These picturesque terraces are Rice fields in China and Japan, where rice cultivation is hilly or mountainous terrain. Terraces of rice fields are widspread in the east, south and south-east Asia, and in countries such as China, Japan, and the Philippines. Meanwhile, The Filipinos Rice Terraces are commonly referred to as the “Eighth Wonder of the World”. Located approximately 1500 meters above sea level, the terraces cover 10,360 square kilometers of mountainside. Besides, an ancient irrigation system from the rain forests above the terraces feed them. By the way, if to “unfold” the steps, they will encircle half the globe. However, terraced farming is also popular throughout the Mediterranean basin, as well as in some parts of Africa. In particular vineyards, olive trees, cork oak, etc. In addition, in the Andes, farmers have used terraces for over a thousand years for the cultivation of potatoes, corn and other indigenous cultures.

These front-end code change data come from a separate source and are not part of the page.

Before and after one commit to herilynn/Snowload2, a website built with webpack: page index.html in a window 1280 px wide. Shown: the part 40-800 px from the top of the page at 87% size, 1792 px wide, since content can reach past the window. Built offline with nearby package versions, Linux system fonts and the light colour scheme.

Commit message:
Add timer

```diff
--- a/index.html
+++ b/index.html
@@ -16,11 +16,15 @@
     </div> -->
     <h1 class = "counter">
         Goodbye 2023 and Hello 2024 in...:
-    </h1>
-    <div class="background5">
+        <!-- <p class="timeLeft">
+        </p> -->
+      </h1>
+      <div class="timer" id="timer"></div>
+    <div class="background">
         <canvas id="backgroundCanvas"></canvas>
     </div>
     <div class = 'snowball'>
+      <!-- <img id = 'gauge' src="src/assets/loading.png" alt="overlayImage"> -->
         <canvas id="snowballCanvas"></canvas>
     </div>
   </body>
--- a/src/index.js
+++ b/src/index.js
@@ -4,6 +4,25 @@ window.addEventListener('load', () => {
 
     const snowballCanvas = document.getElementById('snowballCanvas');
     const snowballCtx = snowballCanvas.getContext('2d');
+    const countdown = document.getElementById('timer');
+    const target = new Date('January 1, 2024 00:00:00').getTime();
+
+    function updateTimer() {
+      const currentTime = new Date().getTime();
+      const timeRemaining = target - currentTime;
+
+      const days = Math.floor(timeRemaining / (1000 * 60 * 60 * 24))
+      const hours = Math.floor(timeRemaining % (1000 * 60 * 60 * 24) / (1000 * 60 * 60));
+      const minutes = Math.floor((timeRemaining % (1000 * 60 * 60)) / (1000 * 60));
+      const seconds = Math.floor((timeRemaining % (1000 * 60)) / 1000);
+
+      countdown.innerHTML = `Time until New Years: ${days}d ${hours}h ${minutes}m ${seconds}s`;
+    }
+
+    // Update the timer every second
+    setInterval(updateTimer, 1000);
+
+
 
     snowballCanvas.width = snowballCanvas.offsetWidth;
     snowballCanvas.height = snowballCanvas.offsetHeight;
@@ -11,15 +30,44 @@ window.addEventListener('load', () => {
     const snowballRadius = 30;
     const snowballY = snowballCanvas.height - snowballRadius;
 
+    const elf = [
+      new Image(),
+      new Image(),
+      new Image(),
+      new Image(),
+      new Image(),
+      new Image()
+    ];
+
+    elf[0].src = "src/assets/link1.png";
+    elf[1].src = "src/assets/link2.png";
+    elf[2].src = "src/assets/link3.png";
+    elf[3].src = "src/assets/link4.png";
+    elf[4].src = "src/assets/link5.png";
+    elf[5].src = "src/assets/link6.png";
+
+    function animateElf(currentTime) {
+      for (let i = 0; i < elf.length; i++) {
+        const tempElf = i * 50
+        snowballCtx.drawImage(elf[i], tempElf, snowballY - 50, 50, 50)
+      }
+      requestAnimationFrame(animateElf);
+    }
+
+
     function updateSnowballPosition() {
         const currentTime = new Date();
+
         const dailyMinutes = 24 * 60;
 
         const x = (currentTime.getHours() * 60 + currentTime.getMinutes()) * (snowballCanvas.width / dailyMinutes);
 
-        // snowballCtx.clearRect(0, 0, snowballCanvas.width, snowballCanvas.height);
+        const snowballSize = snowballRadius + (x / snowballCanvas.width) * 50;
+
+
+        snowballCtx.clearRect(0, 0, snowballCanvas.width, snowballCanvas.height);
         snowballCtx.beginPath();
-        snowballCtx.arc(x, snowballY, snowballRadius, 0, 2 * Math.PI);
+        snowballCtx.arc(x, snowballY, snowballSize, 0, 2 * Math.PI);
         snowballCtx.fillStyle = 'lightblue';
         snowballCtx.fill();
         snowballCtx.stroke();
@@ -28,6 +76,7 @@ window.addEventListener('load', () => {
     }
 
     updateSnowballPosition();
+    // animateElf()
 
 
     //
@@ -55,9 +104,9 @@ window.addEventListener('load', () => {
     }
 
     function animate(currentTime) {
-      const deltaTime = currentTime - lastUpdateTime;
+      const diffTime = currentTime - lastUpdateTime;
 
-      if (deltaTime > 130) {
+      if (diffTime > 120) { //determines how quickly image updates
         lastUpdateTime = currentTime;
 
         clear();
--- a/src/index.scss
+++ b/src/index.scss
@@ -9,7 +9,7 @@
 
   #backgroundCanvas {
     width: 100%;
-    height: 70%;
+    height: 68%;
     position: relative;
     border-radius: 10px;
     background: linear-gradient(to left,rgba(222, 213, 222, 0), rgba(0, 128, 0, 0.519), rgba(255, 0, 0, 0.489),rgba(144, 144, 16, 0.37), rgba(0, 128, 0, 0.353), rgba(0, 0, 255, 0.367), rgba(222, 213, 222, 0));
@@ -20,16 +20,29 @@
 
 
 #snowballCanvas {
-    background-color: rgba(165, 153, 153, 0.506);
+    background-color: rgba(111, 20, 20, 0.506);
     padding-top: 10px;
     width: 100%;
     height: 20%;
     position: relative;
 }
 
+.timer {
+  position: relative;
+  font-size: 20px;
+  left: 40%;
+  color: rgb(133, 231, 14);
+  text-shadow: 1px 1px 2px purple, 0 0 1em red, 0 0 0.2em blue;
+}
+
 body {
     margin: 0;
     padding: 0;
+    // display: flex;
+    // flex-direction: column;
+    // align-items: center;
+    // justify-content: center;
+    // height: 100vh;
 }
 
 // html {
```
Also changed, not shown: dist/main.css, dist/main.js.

In agriculture, a terrace is a piece of sloped plane that has been cut into a series of successively receding flat surfaces or platforms, which resemble steps, for the purposes of more effective farming. This type of landscaping, therefore, called terracing and commonly used farm on hilly or mountainous terrain. Noteworthy, terraced fields both decrease erosion and surface runoff, and may be used to support growing crops that require irrigation, such as rice. The rice terraces of the Philippine Cordilleras have been designated as UNESCO World Heritage Site because of the significance of this technique.

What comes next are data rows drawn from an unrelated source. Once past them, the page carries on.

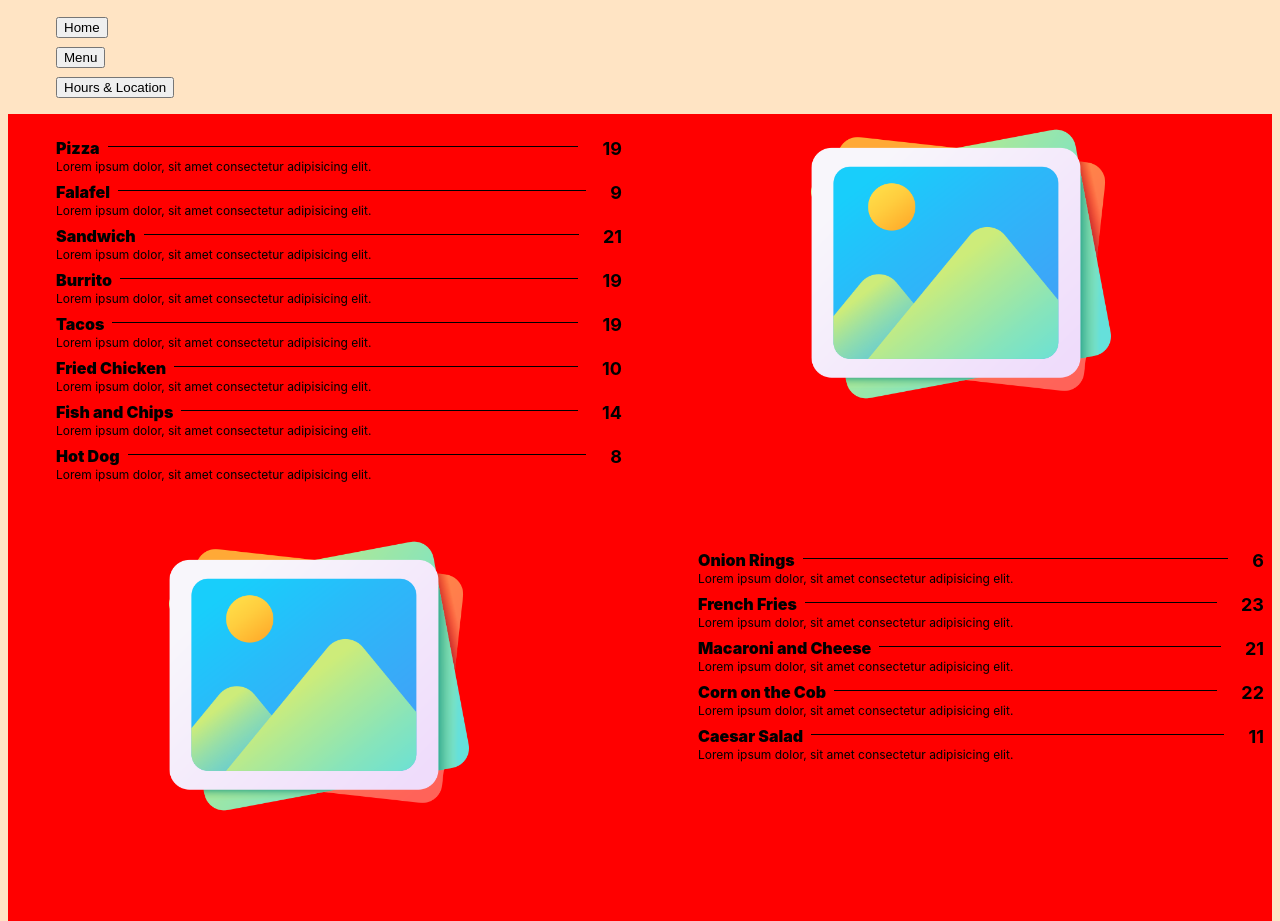
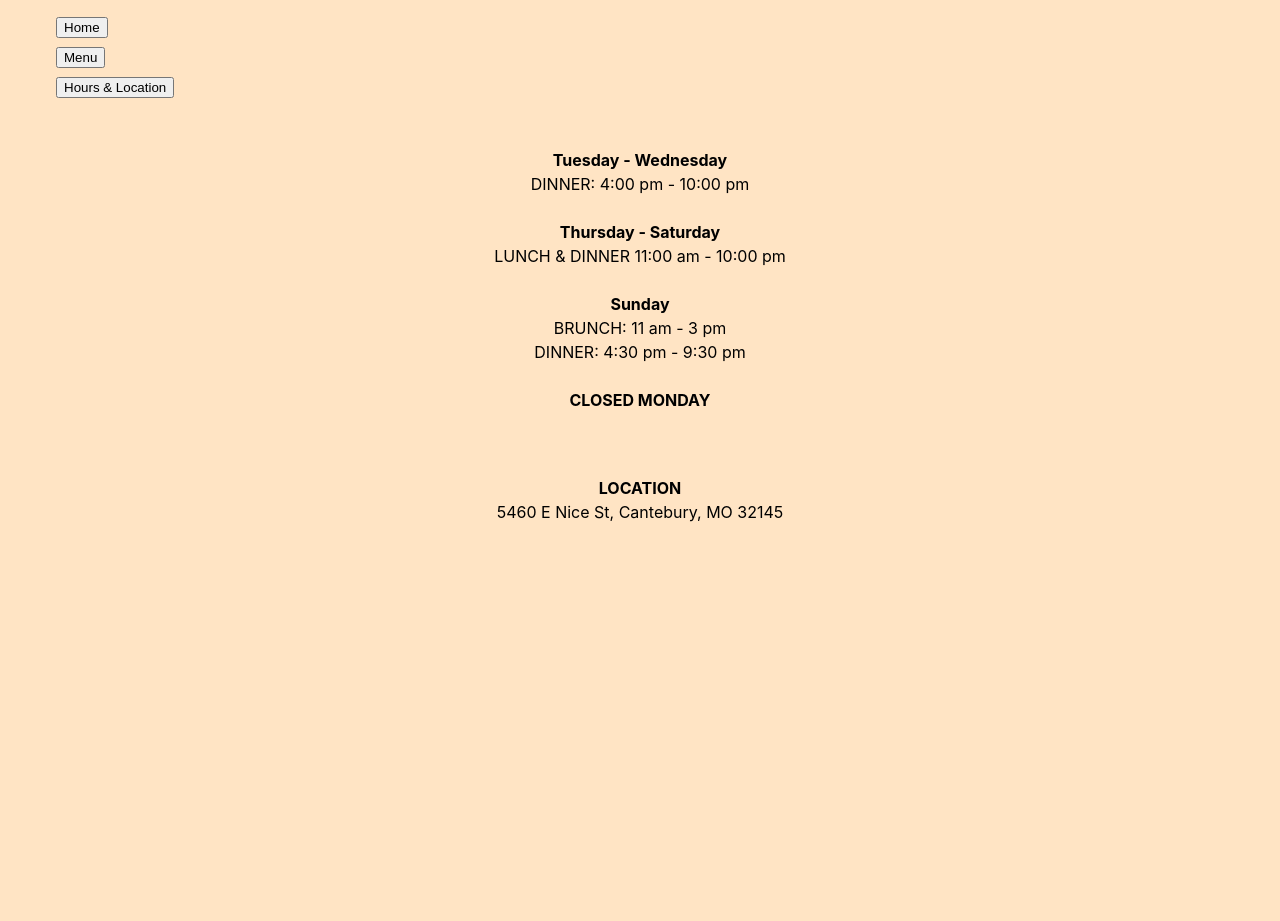
Before and after one commit to thereisnodeveloper/restaurant, a website built with webpack: page src/index.html in a window 1280 px wide. Shown: the top 921 px of the page. After the commit the page ends 800 px from the top, so only its background shows below. Built offline with nearby package versions, Linux system fonts and the light colour scheme.

Commit message:
finish page content for hours & location

```diff
--- /dev/null
+++ b/src/hours.js
@@ -0,0 +1,36 @@
+export  {hoursContent}
+import { appendChildBulk } from "./index.js"
+
+const hoursContent = document.createElement("div")
+hoursContent.classList.add("hours-content")
+
+const elemHours = document.createElement("p")
+elemHours.innerHTML = `
+<strong>Tuesday - Wednesday</strong><br>
+DINNER: 4:00 pm - 10:00 pm<br>
+<br>
+<strong>Thursday - Saturday </strong><br>
+LUNCH & DINNER 11:00 am - 10:00 pm <br>
+<br>
+
+<strong>Sunday</strong><br>
+BRUNCH: 11 am - 3 pm<br>
+DINNER: 4:30 pm - 9:30 pm<br>
+<br>
+
+<strong>CLOSED MONDAY</strong>`
+
+hoursContent.append(elemHours)
+
+const elemLocation = document.createElement("p")
+elemLocation.innerHTML = `
+<br>
+<br>
+
+<strong>LOCATION</strong><br>
+
+5460 E Nice St,
+Cantebury, MO 32145
+`
+
+hoursContent.append(elemLocation)
--- a/src/index.js
+++ b/src/index.js
@@ -4,7 +4,7 @@ import './style.css'
 import Placeholder from './assets/placeholder.png'
 
 import {menuContent} from "./menu.js"
-
+import {hoursContent} from "./hours.js"
 export {appendChildBulk}
 
 function initContent(){
@@ -38,6 +38,8 @@ function appendChildBulk(elemToAppendTo, ...args){
 // #region Event Listeners
 const elemButtonHome = document.querySelector(".home")
 const elemButtonMenu = document.querySelector(".menu")
+const elemButtonHours = document.querySelector(".hours-location")
+
 
    function resetContent(){
       const content = document.querySelector('#content')
@@ -49,13 +51,19 @@ const elemButtonMenu = document.querySelector(".menu")
    }
 
    function switchToMenu(){
-
       resetContent()
       appendChildBulk(content, menuContent)
    }
 
+   function switchToHours(){
+      resetContent()
+      appendChildBulk(content, hoursContent)
+   }
+
    elemButtonMenu.addEventListener("click", switchToMenu)
    elemButtonHome.addEventListener("click", switchToHome)
+   elemButtonHours.addEventListener("click", switchToHours)
+
 // #endregion
 
-switchToMenu()
+switchToHours()
--- a/src/style.css
+++ b/src/style.css
@@ -93,3 +93,12 @@ hr.solid{
     /* justify-content: center; */
     place-content: center;
 }
+
+.hours-content{
+    margin-top: 50px;
+}
+
+.hours-content p{
+    text-align: center;
+    line-height: 150%
+}
```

Meanwhile, Terraced paddy fields are used widely in rice, wheat and barley farming in east, south, and southeast Asia, as well as other places. Drier-climate terrace farming is common throughout the Mediterranean Basin, e.g., in Cadaqués, Catalonia, where they were used for vineyards, olive trees, cork oak, etc., on Mallorca, or in Cinque Terre, Italy.
Rice fields in China and Japan